npm run your_script_name

You can create them in your package.json like so:

{
"scripts": {
"your_script_name": "echo some_command_here"
}
}

However, there’s a useful feature available which you may not be aware of…

Pre and Post hooks!

Sometimes it’s useful to have one script run before or after another — for example; to delete some test logs before running the tests, and to run a linter afterwards.

In this case, you have two choices:

  1. Use && between the commands:
{
"scripts": {
"test": "rm -rf ./logs && mocha --recursive && jslint ."
}
}

As you can see, each individual command is pretty short and it’s already unclear what the npm script does. Moreover, if the script encounters an error it can be difficult to see which part of it failed.

2. Use pre- and post- hooks

{
"scripts": {
"pretest": "rm -rf ./logs",
"test": "mocha --recursive",
"posttest": "jslint ."
}
}

This makes the function of each script much clearer, and errors are a lot easier to debug as you can see exactly which script failed.

Although if you have a lot of scripts — each with their own pre- and post- hooks — then your package.json could end up looking very messy.

You can use pre- and post- hooks on all npm scripts, just prepend pre or post to the name of your script.

In conclusion, it’s down to you which method you prefer — and it might depend on the service, or even the individual script. Some commands might have no chance of failing and so don’t need to be separated, whereas others might be unimaginably long so need to be separated for clarity.

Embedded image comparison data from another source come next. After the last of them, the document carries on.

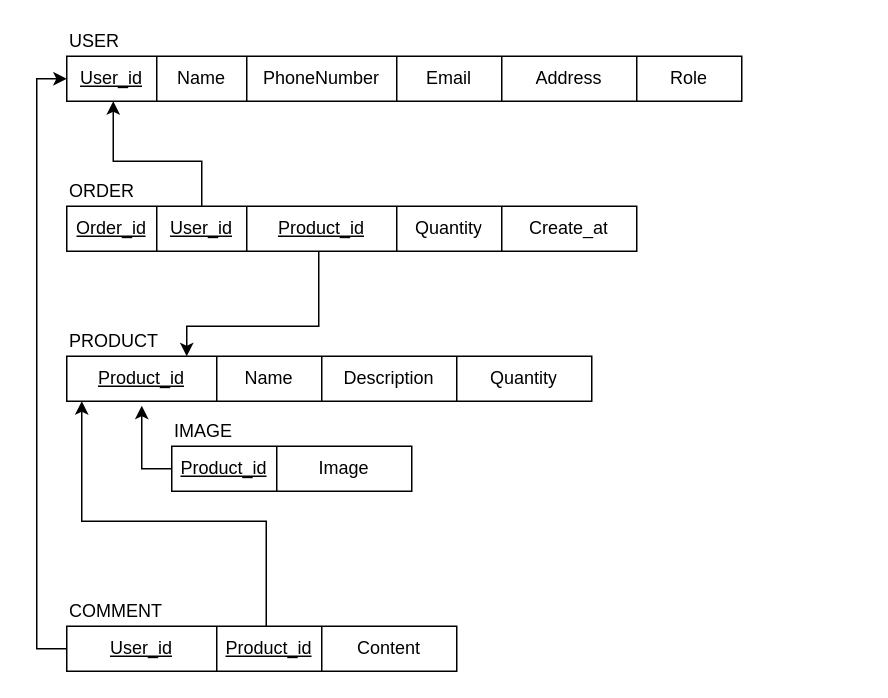
Before: page "qh - cách gốc" (2 of 4) of Untitled Diagram.drawio in nguyenson66/smart_phone, a draw.io diagram. Source tidied: cells renumbered, new cells numbered last; positions are measured from the earlier drawing's top-left corner, leaving out a move shared by most shapes. Both pictures are drawn from the tidied source at 150%, with x=0, y=0 at pixel (66, 26).
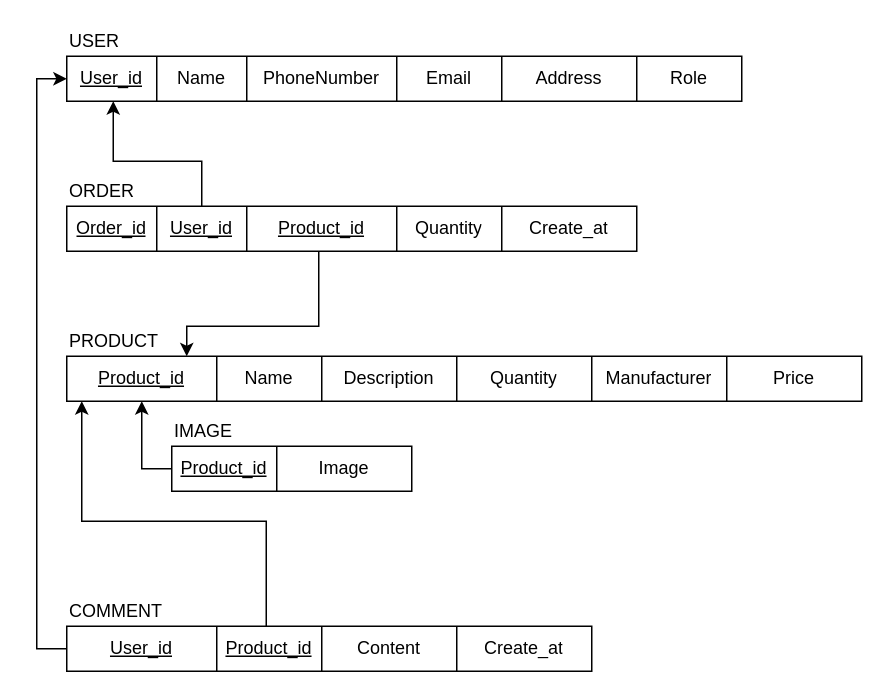
The same page after the edit.

The change refers to these unchanged cells:
```xml
<mxCell id="29" style="shape=partialRectangle;html=1;whiteSpace=wrap;fillColor=none;top=0;left=0;bottom=0;right=0;points=[[0,0.5],[1,0.5]];portConstraint=eastwest;" parent="28" vertex="1">
  <mxGeometry width="160" height="30" as="geometry" />
</mxCell>
```

The edit, as a diff of the source:
```diff
@@
     <mxCell id="17" style="shape=table;html=1;whiteSpace=wrap;startSize=0;childLayout=tableLayout;" parent="1" vertex="1">
-      <mxGeometry y="220" width="350" height="30" as="geometry" />
+      <mxGeometry y="220" width="530" height="30" as="geometry" />
     </mxCell>
     <mxCell id="18" style="shape=partialRectangle;html=1;whiteSpace=wrap;fillColor=none;top=0;left=0;bottom=0;right=0;points=[[0,0.5],[1,0.5]];portConstraint=eastwest;" parent="17" vertex="1">
-      <mxGeometry width="350" height="30" as="geometry" />
+      <mxGeometry width="530" height="30" as="geometry" />
     </mxCell>
@@
+    <mxCell id="42" value="Manufacturer" style="shape=partialRectangle;html=1;whiteSpace=wrap;fillColor=none;top=0;left=0;bottom=0;right=0;overflow=hidden;" parent="18" vertex="1">
+      <mxGeometry x="350" width="90" height="30" as="geometry" />
+    </mxCell>
+    <mxCell id="43" value="Price" style="shape=partialRectangle;html=1;whiteSpace=wrap;fillColor=none;top=0;left=0;bottom=0;right=0;overflow=hidden;" parent="18" vertex="1">
+      <mxGeometry x="440" width="90" height="30" as="geometry" />
+    </mxCell>
     <mxCell id="23" style="shape=table;html=1;whiteSpace=wrap;startSize=0;childLayout=tableLayout;" parent="1" vertex="1">
-      <mxGeometry y="400" width="260" height="30" as="geometry" />
+      <mxGeometry y="400" width="350" height="30" as="geometry" />
     </mxCell>
     <mxCell id="24" style="shape=partialRectangle;html=1;whiteSpace=wrap;fillColor=none;top=0;left=0;bottom=0;right=0;points=[[0,0.5],[1,0.5]];portConstraint=eastwest;" parent="23" vertex="1">
-      <mxGeometry width="260" height="30" as="geometry" />
+      <mxGeometry width="350" height="30" as="geometry" />
     </mxCell>
@@
+    <mxCell id="44" value="Create_at" style="shape=partialRectangle;html=1;whiteSpace=wrap;fillColor=none;top=0;left=0;bottom=0;right=0;overflow=hidden;" parent="24" vertex="1">
+      <mxGeometry x="260" width="90" height="30" as="geometry" />
+    </mxCell>
@@
-    <mxCell id="38" style="edgeStyle=orthogonalEdgeStyle;rounded=0;jettySize=auto;html=1;entryX=0.142;entryY=1.1;entryDx=0;entryDy=0;entryPerimeter=0;exitX=0;exitY=0.5;exitDx=0;exitDy=0;" parent="1" edge="1" source="29" target="18">
-      <mxGeometry relative="1" as="geometry" />
+    <mxCell id="38" style="edgeStyle=orthogonalEdgeStyle;rounded=0;jettySize=auto;html=1;" parent="1" edge="1" source="29">
+      <mxGeometry relative="1" as="geometry">
+        <mxPoint x="50" y="250" as="targetPoint" />
+      </mxGeometry>
     </mxCell>
```
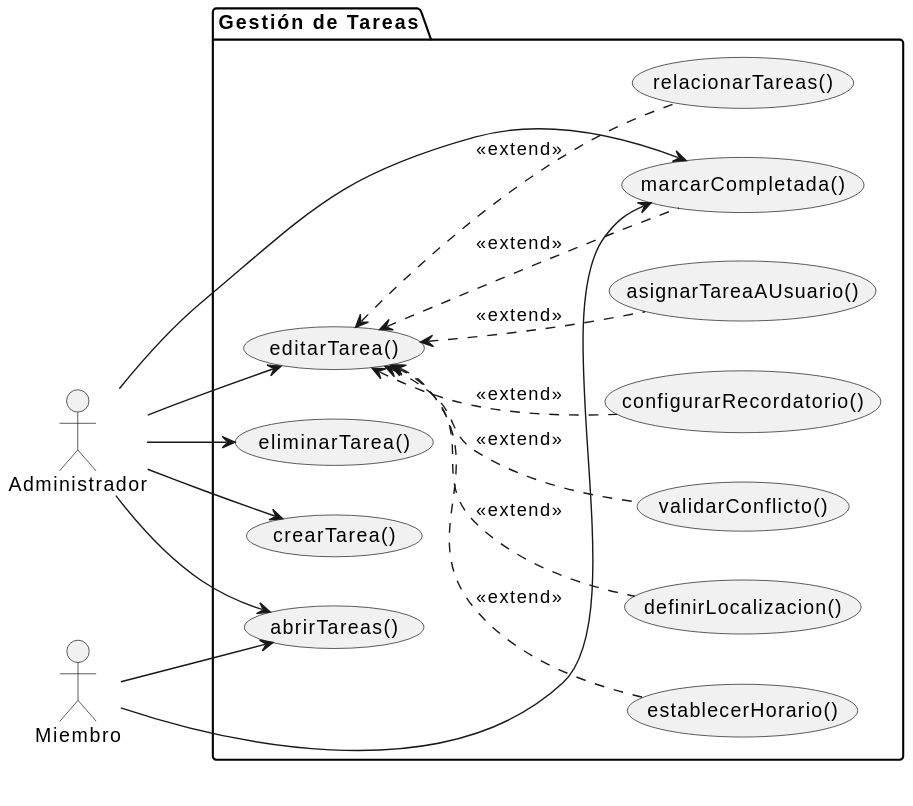
This is documents/actoresYCasosDeUso/diagramas/diagramaGestionTareas/diagramaGestionTareas.svg from inigovaqueroo04/25-26-IdSw1-SdR, a PlantUML export, as it was before one commit.
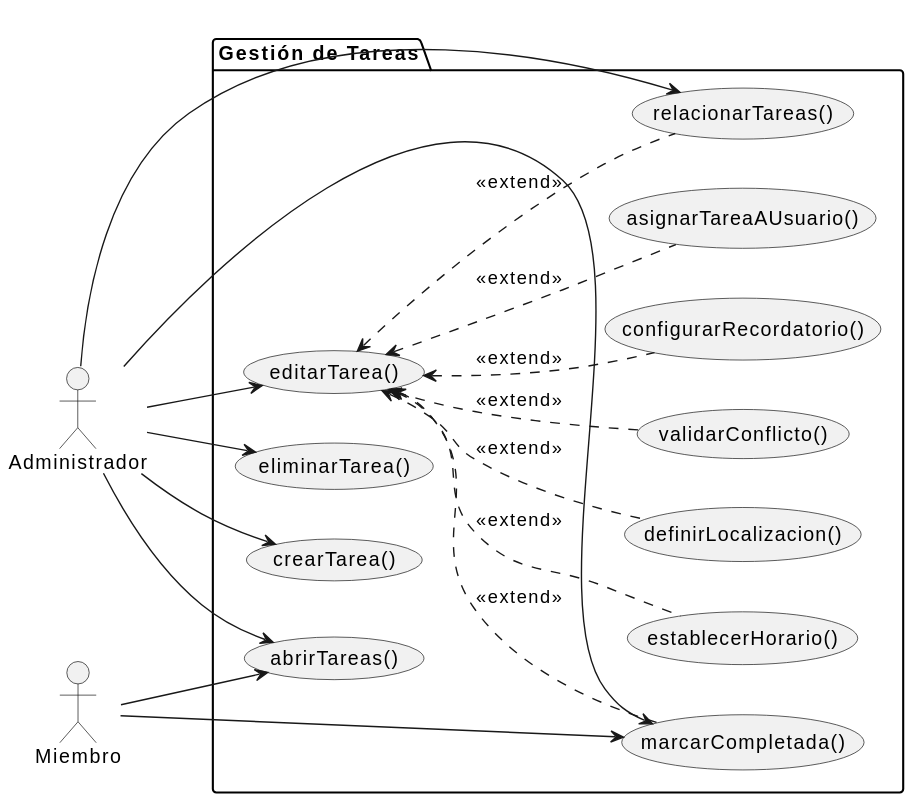
Above is the later version.

Commit message:
Unión directa entre administrador y relacionarTarea

What changed in the source:
```diff
@@ -23,6 +23,7 @@
 Admin --> UC2
 Admin --> UC3
 Admin --> UC4
+Admin --> UC5
 Admin --> UC8
 
 Miem --> UC4
```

You can find out more information about pre- and post- hooks here.